Requirement - Restate the data word for word. Leave the pictures out.

Version comparison data:

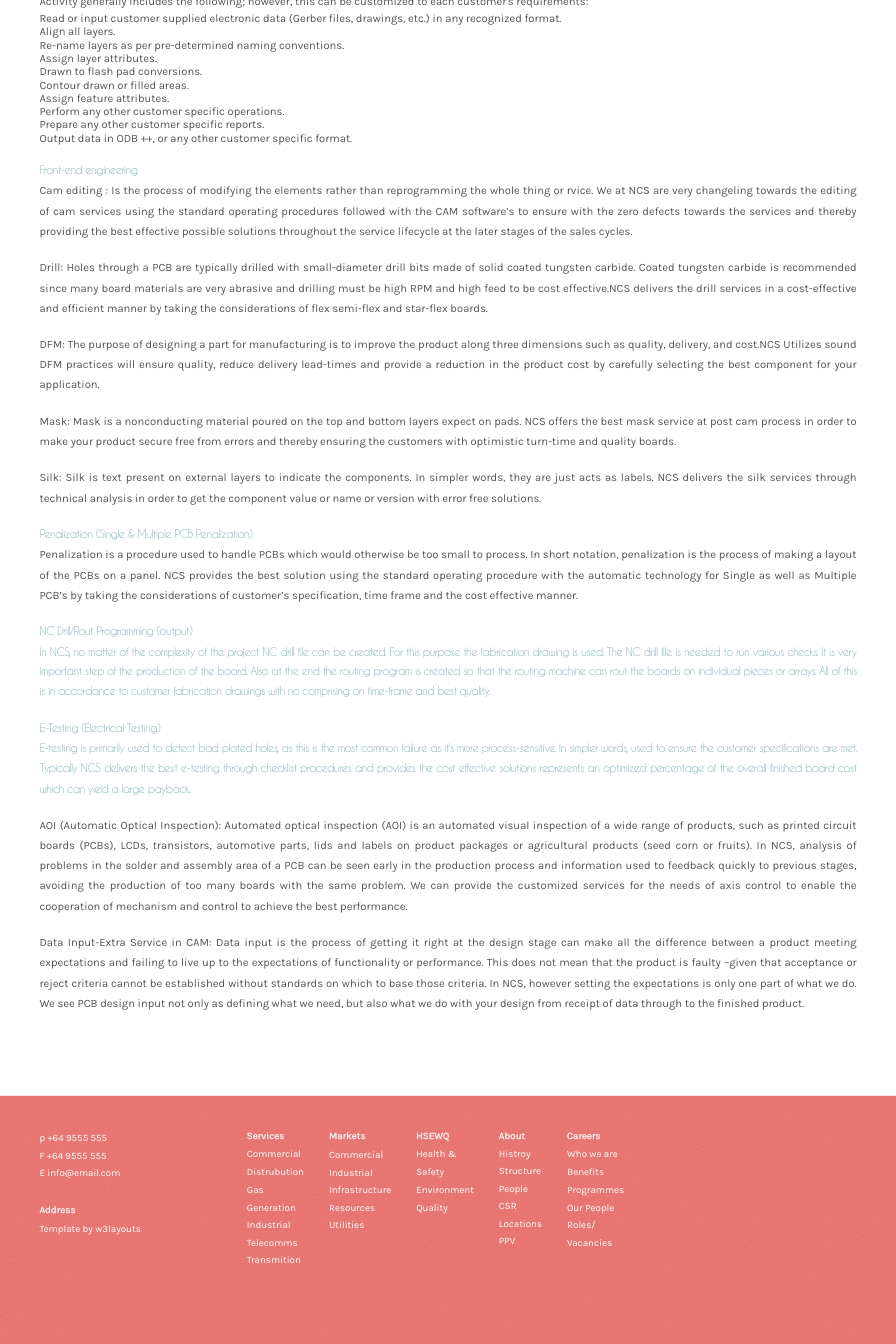
Repository: achalbi/NCS_demo
Page: public/CAM_Solutions.html
The author's editor kept a record of every edit. The page is drawn from the files as they stood at one moment, then again after the next edit.
The browser window is 1280 px wide. The pictures show the part of the page from y = 738 to 2658 px (the page is 2692 px tall), at 70% of full size.

Above is the page before.

After the next edit:
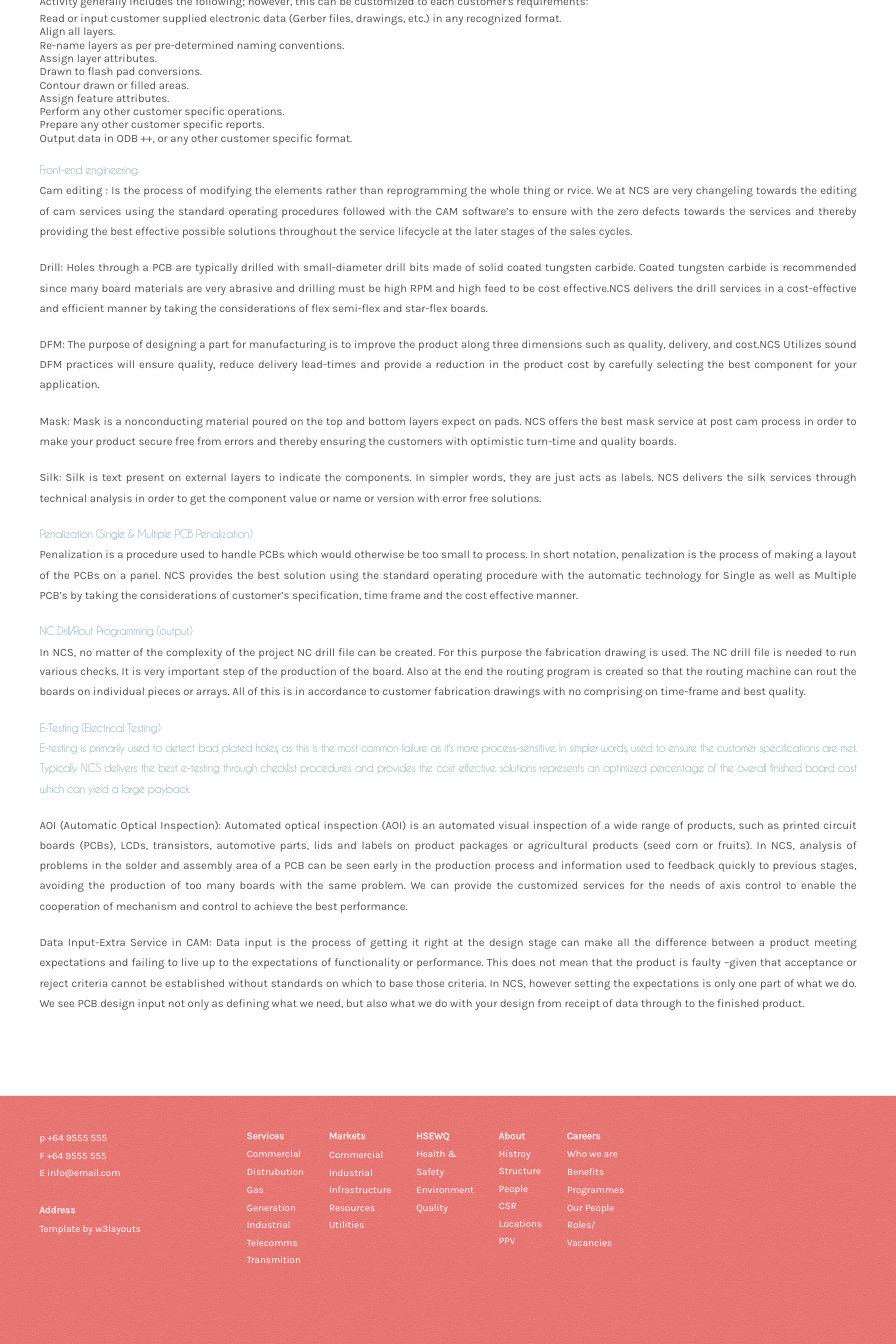
The edit:
--- a/public/CAM_Solutions.html
+++ b/public/CAM_Solutions.html
@@ -99,7 +99,7 @@
          <p class="para1">  <span class= "style1_sub"> Penalization (Single & Multiple PCB Penalization)</span><br>
          Penalization is a procedure used to handle PCBs which would otherwise be too small to process. In short notation, penalization is the process of making a layout of the PCBs on a panel. NCS provides the best solution using the standard operating procedure with the automatic technology for Single as well as Multiple PCB’s by taking the considerations of customer’s specification, time frame and the cost effective manner.
          </p>
-          <p class="para1">  <span class= "style1_sub"> NC Drill/Rout Programming (output)<br>
+          <p class="para1">  <span class= "style1_sub"> NC Drill/Rout Programming (output)</span><br>
           In NCS, no matter of the complexity of the project NC drill file can be created. For this purpose the fabrication drawing is used. The NC drill file is needed to run various checks. It is very important step of the production of the board. Also at the end the routing program is created so that the routing machine can rout the boards on individual pieces or arrays. All of this is in accordance to customer fabrication drawings with no comprising on time-frame and best quality.
           </p>
            <p class="para1">  <span class= "style1_sub"> E-Testing (Electrical Testing)<br>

Response below -
Repository: achalbi/NCS_demo
Page: public/CAM_Solutions.html
The author's editor kept a record of every edit. The page is drawn from the files as they stood at one moment, then again after the next edit.
The browser window is 1280 px wide. The pictures show the part of the page from y = 738 to 2658 px (the page is 2692 px tall), at 70% of full size.

Above is the page before.

After the next edit:
The edit:
--- a/public/CAM_Solutions.html
+++ b/public/CAM_Solutions.html
@@ -99,7 +99,7 @@
          <p class="para1">  <span class= "style1_sub"> Penalization (Single & Multiple PCB Penalization)</span><br>
          Penalization is a procedure used to handle PCBs which would otherwise be too small to process. In short notation, penalization is the process of making a layout of the PCBs on a panel. NCS provides the best solution using the standard operating procedure with the automatic technology for Single as well as Multiple PCB’s by taking the considerations of customer’s specification, time frame and the cost effective manner.
          </p>
-          <p class="para1">  <span class= "style1_sub"> NC Drill/Rout Programming (output)<br>
+          <p class="para1">  <span class= "style1_sub"> NC Drill/Rout Programming (output)</span><br>
           In NCS, no matter of the complexity of the project NC drill file can be created. For this purpose the fabrication drawing is used. The NC drill file is needed to run various checks. It is very important step of the production of the board. Also at the end the routing program is created so that the routing machine can rout the boards on individual pieces or arrays. All of this is in accordance to customer fabrication drawings with no comprising on time-frame and best quality.
           </p>
            <p class="para1">  <span class= "style1_sub"> E-Testing (Electrical Testing)<br>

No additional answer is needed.